EXERCISE REQUIREMENTS » Determine how many lines in the entries below contain the word "frontend". The reply is that number alone.

** Opening RECORD EXCERPTS block **

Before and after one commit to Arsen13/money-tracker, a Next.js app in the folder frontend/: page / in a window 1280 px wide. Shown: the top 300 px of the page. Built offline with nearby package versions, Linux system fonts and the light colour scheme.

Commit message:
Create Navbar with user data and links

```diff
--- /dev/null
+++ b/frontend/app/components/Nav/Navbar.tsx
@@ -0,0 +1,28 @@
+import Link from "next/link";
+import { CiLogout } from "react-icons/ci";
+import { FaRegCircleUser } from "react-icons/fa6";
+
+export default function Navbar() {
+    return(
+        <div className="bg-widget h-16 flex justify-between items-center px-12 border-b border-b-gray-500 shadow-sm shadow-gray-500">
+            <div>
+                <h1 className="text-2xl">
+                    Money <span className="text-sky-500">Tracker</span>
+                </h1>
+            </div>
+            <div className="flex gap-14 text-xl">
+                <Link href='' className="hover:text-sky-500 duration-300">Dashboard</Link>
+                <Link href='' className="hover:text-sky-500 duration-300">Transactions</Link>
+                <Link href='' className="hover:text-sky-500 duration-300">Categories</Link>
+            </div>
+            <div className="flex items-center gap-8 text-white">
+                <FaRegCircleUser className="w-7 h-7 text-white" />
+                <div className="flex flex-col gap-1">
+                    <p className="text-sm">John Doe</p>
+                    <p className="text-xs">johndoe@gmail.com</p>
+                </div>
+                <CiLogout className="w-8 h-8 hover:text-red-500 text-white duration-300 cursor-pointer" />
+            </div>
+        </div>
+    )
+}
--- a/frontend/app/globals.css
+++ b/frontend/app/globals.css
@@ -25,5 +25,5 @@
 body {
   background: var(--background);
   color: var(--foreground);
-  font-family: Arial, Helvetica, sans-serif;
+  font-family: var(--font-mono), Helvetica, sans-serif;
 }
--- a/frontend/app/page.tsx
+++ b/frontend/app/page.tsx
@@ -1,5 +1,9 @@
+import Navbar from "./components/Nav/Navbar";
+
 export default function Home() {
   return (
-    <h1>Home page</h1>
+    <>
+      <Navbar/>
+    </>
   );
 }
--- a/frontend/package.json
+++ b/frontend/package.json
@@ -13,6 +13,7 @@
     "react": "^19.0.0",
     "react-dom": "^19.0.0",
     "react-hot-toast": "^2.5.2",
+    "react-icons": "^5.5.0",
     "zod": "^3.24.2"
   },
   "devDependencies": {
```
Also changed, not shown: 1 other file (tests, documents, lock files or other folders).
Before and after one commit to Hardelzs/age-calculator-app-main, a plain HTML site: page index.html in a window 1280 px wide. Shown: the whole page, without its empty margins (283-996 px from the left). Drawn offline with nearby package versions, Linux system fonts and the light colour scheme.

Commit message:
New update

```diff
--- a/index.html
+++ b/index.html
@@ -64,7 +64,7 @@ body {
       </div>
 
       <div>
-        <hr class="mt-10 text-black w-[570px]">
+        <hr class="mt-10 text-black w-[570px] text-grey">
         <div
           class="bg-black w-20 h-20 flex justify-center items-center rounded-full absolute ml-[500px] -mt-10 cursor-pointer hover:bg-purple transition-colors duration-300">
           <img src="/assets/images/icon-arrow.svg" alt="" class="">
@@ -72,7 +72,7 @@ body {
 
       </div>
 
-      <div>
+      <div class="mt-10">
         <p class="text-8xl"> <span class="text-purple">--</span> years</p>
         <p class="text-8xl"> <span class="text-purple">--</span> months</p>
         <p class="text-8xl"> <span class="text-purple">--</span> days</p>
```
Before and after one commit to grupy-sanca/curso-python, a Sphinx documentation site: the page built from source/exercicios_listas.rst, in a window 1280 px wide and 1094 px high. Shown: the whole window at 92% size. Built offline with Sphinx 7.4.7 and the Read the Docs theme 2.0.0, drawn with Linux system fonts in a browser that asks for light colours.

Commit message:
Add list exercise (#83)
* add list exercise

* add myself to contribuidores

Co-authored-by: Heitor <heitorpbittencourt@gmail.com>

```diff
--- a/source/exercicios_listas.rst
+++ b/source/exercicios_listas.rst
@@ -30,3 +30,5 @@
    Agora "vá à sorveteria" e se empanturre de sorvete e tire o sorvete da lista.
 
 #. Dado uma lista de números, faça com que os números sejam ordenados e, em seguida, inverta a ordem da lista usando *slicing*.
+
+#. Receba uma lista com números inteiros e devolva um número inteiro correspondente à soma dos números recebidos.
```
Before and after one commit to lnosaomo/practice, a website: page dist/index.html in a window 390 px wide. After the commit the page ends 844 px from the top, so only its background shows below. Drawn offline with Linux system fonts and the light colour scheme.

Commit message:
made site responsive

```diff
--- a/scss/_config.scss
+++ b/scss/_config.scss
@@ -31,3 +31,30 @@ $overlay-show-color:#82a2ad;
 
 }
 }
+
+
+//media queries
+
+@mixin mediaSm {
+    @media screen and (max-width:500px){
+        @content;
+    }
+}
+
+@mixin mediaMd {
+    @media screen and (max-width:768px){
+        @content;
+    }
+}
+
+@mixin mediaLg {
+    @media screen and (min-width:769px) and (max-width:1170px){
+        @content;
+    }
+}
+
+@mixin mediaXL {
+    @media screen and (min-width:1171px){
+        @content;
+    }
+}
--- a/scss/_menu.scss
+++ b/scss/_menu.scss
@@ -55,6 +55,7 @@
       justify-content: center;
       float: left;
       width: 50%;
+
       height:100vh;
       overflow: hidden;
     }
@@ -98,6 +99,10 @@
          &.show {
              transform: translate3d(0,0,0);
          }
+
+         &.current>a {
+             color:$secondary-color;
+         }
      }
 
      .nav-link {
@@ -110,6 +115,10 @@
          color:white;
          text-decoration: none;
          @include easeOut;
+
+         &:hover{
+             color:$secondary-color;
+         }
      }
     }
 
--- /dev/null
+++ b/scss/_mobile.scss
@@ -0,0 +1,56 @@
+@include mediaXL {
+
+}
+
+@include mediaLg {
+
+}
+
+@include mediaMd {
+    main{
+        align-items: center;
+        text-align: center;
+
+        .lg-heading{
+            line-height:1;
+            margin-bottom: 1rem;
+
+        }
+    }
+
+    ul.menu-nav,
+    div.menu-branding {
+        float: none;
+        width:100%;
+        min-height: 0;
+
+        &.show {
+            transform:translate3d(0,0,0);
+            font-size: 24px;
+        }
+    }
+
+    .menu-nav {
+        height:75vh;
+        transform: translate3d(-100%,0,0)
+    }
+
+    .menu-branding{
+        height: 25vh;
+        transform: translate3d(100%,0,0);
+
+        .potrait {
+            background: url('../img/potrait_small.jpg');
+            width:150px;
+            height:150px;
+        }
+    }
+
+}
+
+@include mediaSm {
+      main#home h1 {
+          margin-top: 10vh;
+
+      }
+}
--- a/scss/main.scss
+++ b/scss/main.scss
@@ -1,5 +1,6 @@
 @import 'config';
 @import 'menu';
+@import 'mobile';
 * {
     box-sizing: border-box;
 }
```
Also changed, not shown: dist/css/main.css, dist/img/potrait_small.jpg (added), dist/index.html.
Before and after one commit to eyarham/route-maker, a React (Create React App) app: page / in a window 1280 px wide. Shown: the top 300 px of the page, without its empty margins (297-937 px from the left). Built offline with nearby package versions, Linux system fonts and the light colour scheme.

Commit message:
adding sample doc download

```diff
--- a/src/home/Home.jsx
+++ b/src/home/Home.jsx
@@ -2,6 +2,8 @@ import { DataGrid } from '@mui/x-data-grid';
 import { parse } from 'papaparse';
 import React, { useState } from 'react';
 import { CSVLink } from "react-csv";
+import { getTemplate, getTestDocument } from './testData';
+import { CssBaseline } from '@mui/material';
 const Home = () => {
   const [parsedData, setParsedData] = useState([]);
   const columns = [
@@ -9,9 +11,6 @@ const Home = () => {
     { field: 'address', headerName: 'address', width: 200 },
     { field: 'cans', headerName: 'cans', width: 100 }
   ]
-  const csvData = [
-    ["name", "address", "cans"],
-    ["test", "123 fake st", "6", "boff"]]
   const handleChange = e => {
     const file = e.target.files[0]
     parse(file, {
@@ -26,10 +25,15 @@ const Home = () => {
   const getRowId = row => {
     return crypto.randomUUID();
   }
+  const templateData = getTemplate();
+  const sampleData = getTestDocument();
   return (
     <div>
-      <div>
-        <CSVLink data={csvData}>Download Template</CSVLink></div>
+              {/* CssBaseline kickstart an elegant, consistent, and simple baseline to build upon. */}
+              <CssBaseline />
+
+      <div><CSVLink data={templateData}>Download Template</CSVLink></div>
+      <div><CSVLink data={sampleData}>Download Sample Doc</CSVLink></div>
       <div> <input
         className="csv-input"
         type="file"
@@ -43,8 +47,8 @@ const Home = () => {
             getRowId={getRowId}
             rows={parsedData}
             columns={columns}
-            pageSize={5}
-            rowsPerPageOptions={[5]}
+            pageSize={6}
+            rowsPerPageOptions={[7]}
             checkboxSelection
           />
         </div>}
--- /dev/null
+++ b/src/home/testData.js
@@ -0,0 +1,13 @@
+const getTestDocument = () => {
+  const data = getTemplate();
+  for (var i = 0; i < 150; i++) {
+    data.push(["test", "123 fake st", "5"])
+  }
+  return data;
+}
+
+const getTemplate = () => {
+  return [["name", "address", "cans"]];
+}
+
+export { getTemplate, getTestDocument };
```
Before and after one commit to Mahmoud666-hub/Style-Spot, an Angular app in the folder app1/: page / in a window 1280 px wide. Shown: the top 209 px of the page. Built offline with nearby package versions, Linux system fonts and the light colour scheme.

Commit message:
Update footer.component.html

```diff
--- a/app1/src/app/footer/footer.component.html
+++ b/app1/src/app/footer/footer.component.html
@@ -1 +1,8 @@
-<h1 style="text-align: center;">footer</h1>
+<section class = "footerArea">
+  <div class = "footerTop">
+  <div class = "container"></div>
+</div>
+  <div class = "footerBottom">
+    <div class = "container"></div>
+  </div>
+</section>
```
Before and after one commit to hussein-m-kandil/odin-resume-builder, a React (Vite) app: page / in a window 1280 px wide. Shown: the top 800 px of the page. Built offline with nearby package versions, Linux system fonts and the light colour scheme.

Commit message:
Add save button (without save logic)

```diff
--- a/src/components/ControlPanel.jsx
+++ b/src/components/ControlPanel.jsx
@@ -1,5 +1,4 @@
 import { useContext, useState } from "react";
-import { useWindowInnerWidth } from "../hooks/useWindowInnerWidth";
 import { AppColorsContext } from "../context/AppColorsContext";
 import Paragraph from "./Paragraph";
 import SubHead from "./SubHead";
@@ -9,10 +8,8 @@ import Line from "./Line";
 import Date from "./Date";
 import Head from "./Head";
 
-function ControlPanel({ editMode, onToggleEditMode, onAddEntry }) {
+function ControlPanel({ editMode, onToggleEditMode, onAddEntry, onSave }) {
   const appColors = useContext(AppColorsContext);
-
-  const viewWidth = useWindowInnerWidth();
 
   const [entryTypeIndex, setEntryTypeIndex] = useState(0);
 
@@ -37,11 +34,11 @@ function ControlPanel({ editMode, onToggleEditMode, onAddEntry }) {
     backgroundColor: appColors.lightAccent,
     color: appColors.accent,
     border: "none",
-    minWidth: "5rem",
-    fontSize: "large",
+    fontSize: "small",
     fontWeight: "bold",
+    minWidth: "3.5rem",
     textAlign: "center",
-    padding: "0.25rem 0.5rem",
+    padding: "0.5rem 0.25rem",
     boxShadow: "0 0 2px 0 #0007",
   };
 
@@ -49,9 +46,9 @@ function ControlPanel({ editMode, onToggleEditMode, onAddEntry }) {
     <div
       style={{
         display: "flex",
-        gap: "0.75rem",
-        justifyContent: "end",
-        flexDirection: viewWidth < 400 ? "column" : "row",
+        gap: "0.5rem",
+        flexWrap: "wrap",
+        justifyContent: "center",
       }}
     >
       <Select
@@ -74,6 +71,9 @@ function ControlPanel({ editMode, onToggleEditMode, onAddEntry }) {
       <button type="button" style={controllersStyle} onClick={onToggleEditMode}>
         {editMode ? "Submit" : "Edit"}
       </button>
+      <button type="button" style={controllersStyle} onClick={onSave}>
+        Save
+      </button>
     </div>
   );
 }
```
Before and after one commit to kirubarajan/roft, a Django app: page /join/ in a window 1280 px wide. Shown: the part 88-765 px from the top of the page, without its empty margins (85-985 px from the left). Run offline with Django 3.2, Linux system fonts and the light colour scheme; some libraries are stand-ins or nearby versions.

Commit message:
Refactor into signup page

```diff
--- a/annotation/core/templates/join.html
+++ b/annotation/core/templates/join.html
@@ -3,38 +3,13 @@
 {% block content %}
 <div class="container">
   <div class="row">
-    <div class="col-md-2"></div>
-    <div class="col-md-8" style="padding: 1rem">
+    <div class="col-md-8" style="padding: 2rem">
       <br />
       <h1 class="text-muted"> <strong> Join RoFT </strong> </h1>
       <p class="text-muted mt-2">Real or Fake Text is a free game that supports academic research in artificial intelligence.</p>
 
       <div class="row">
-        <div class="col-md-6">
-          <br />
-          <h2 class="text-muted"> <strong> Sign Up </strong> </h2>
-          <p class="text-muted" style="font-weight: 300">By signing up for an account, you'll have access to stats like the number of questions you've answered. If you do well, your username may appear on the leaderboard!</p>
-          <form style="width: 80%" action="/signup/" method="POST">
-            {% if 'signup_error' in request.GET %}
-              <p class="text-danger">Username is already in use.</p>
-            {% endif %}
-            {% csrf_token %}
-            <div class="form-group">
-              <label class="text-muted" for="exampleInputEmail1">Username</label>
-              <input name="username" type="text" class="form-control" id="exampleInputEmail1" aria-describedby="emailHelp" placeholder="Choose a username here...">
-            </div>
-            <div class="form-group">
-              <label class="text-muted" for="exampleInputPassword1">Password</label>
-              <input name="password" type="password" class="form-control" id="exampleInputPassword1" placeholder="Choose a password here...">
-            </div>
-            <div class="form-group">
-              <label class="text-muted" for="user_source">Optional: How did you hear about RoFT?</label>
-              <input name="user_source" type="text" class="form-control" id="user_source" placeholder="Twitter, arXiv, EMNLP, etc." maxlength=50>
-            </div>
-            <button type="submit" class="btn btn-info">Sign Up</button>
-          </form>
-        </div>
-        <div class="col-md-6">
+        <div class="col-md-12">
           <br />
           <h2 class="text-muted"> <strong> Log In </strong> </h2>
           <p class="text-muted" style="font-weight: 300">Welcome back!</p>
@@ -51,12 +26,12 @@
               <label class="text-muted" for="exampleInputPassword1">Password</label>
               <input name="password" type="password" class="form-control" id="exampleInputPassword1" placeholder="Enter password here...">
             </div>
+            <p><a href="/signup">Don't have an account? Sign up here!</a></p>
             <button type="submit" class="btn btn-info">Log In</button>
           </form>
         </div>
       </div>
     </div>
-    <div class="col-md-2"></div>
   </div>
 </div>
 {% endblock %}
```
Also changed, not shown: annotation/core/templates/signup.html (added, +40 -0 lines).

** Closing RECORD EXCERPTS block **

RESULT FOR THIS TASK » 8